====== Input data ======
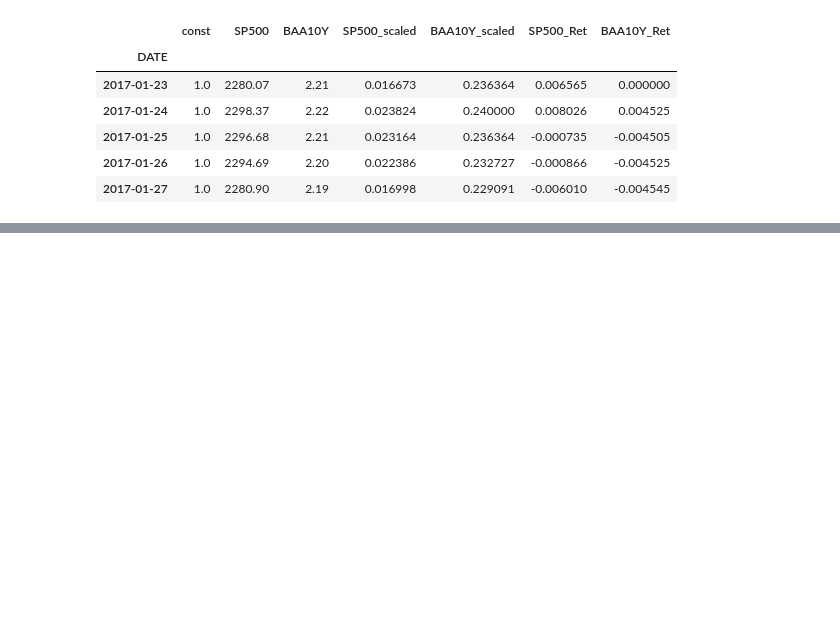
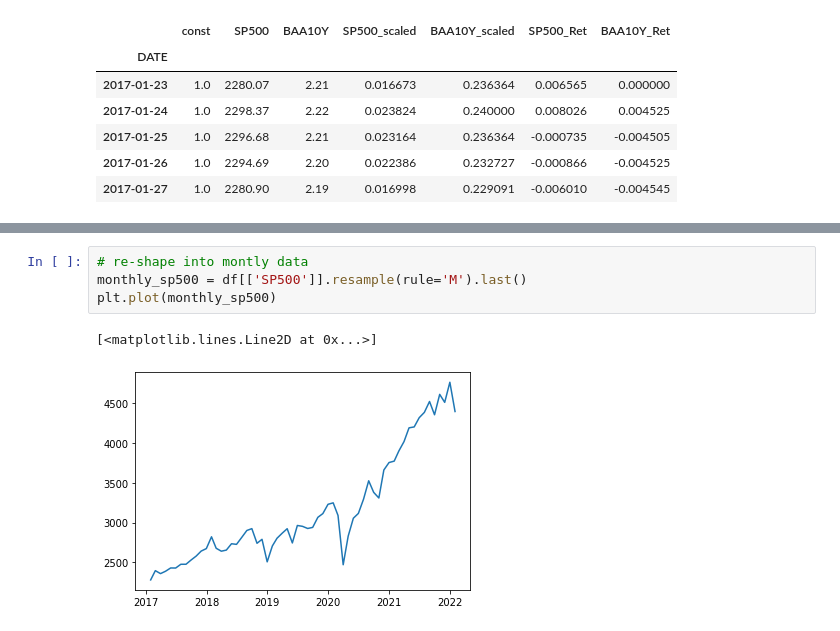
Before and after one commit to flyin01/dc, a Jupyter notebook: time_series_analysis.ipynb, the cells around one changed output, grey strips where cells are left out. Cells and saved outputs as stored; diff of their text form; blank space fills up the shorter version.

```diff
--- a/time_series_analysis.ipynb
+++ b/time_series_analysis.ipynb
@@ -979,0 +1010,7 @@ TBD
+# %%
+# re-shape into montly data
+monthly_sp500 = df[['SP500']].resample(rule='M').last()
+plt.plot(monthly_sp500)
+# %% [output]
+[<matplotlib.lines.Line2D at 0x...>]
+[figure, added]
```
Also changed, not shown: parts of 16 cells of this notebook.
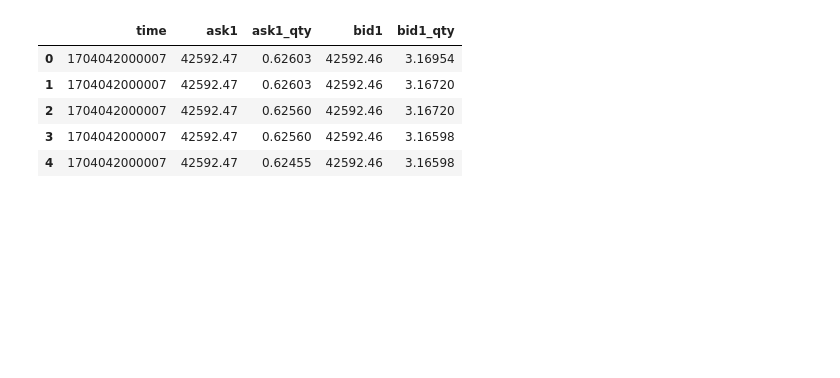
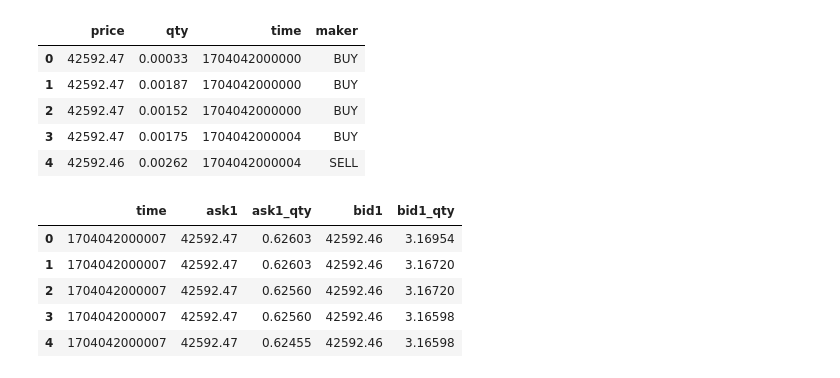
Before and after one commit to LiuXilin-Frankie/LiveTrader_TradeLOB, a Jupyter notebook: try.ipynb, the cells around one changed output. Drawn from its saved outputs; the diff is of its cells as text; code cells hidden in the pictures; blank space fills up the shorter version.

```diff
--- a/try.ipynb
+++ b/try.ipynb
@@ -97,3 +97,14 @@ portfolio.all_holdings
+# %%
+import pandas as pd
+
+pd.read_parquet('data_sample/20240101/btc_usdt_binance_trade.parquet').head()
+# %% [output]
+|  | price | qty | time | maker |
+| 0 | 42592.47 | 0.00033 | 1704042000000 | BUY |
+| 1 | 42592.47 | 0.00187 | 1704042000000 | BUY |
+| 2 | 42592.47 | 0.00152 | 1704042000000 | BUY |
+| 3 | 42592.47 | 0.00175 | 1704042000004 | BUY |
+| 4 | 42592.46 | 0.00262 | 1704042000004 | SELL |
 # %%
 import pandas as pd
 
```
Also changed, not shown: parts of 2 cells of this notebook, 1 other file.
======
====== Input data ======
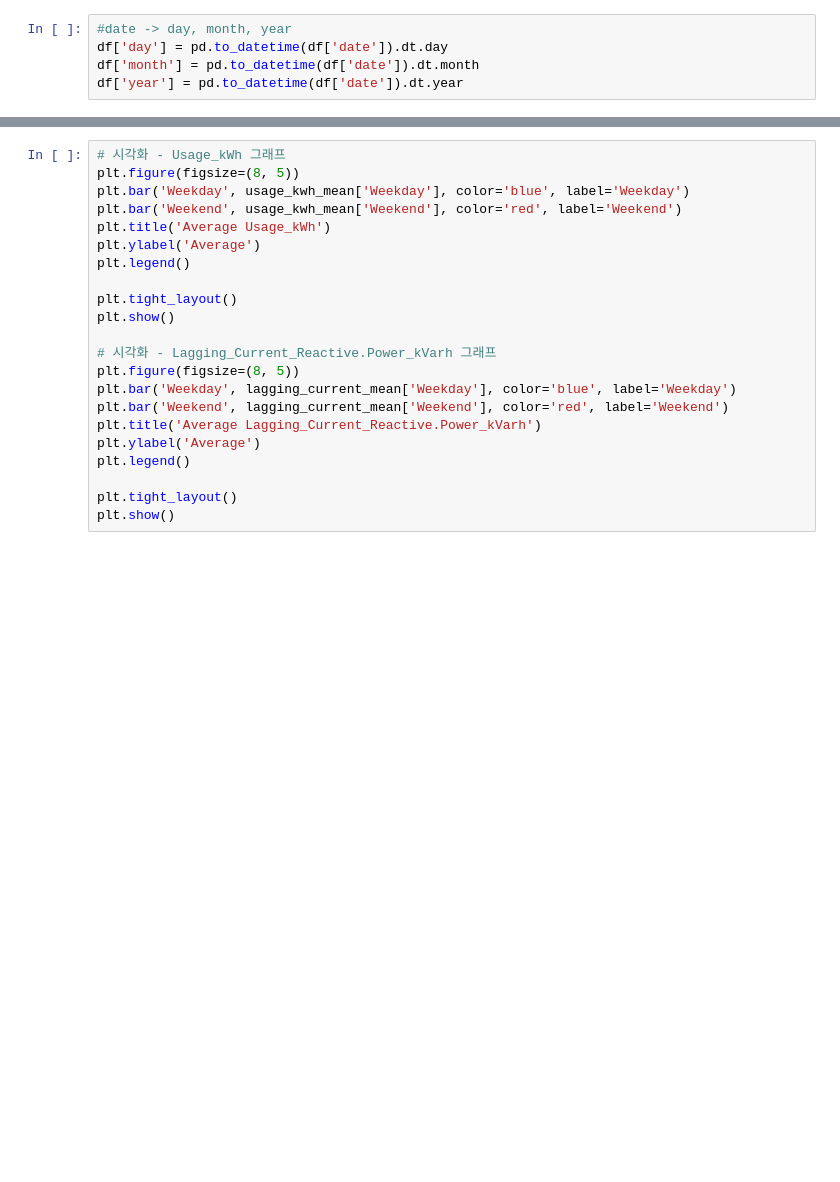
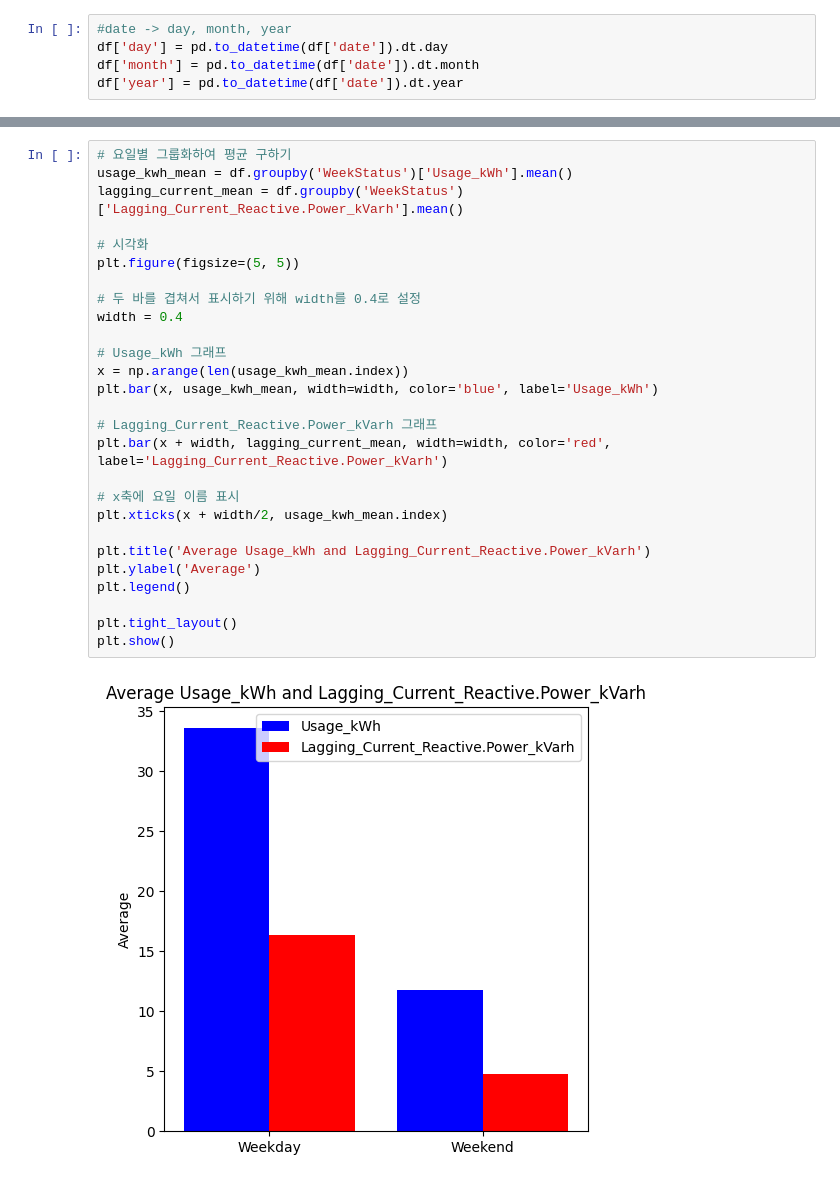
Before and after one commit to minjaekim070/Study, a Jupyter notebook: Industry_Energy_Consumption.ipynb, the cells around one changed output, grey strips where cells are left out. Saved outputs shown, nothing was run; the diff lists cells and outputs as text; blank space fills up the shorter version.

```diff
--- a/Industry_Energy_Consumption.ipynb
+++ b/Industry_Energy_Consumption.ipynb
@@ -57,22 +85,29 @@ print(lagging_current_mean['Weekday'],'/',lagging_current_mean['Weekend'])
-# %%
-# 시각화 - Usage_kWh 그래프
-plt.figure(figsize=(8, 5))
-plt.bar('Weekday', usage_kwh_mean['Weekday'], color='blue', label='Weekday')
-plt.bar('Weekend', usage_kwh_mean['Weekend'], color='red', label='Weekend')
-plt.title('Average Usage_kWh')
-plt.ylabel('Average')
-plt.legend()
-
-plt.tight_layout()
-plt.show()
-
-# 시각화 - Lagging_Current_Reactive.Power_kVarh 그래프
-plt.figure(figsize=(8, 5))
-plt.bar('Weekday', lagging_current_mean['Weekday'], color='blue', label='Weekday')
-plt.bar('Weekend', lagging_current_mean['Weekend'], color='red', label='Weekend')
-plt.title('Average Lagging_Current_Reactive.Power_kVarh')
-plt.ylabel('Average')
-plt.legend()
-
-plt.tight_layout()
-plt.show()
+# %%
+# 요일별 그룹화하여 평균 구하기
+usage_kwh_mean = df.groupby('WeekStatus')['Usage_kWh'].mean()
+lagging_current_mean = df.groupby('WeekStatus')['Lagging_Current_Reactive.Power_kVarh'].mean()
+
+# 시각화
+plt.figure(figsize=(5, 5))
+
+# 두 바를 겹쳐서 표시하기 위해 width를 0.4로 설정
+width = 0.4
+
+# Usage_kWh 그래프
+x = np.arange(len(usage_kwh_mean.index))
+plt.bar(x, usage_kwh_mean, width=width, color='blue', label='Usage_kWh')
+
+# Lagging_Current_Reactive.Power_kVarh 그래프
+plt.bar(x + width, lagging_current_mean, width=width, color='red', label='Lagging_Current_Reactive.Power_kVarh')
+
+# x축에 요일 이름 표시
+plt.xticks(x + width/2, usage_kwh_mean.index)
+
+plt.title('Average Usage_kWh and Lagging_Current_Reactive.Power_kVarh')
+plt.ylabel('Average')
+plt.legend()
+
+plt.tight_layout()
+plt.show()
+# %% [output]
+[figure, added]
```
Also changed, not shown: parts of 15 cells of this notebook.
======
====== Input data ======
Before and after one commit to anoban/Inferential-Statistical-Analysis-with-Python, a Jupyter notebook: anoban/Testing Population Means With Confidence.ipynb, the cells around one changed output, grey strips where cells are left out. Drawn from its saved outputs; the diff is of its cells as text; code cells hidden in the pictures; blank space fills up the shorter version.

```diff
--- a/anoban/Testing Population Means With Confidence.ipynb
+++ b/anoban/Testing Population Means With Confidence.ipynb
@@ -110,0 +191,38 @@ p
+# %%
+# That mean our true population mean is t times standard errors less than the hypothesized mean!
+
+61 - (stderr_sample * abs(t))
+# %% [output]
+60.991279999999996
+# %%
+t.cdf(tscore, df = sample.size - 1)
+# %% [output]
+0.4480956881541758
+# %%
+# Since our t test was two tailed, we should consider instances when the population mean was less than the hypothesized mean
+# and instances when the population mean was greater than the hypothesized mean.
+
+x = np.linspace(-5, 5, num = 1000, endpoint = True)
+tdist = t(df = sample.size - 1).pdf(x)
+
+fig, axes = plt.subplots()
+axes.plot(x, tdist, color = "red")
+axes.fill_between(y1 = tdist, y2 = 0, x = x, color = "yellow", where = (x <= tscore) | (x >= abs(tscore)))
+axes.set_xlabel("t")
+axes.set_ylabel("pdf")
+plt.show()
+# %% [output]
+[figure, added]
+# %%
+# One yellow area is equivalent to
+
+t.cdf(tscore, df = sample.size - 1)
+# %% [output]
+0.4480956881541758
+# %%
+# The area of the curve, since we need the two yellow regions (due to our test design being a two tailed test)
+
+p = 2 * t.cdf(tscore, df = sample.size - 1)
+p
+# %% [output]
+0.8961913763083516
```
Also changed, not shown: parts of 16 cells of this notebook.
======
**Task brief**: Copy each line of the listing in which the word "ipynb" can be found.

**Result of this exercise**:
Before and after one commit to flyin01/dc, a Jupyter notebook: time_series_analysis.ipynb, the cells around one changed output, grey strips where cells are left out. Cells and saved outputs as stored; diff of their text form; blank space fills up the shorter version.
--- a/time_series_analysis.ipynb
+++ b/time_series_analysis.ipynb
Before and after one commit to LiuXilin-Frankie/LiveTrader_TradeLOB, a Jupyter notebook: try.ipynb, the cells around one changed output. Drawn from its saved outputs; the diff is of its cells as text; code cells hidden in the pictures; blank space fills up the shorter version.
--- a/try.ipynb
+++ b/try.ipynb
Before and after one commit to minjaekim070/Study, a Jupyter notebook: Industry_Energy_Consumption.ipynb, the cells around one changed output, grey strips where cells are left out. Saved outputs shown, nothing was run; the diff lists cells and outputs as text; blank space fills up the shorter version.
--- a/Industry_Energy_Consumption.ipynb
+++ b/Industry_Energy_Consumption.ipynb
Before and after one commit to anoban/Inferential-Statistical-Analysis-with-Python, a Jupyter notebook: anoban/Testing Population Means With Confidence.ipynb, the cells around one changed output, grey strips where cells are left out. Drawn from its saved outputs; the diff is of its cells as text; code cells hidden in the pictures; blank space fills up the shorter version.
--- a/anoban/Testing Population Means With Confidence.ipynb
+++ b/anoban/Testing Population Means With Confidence.ipynb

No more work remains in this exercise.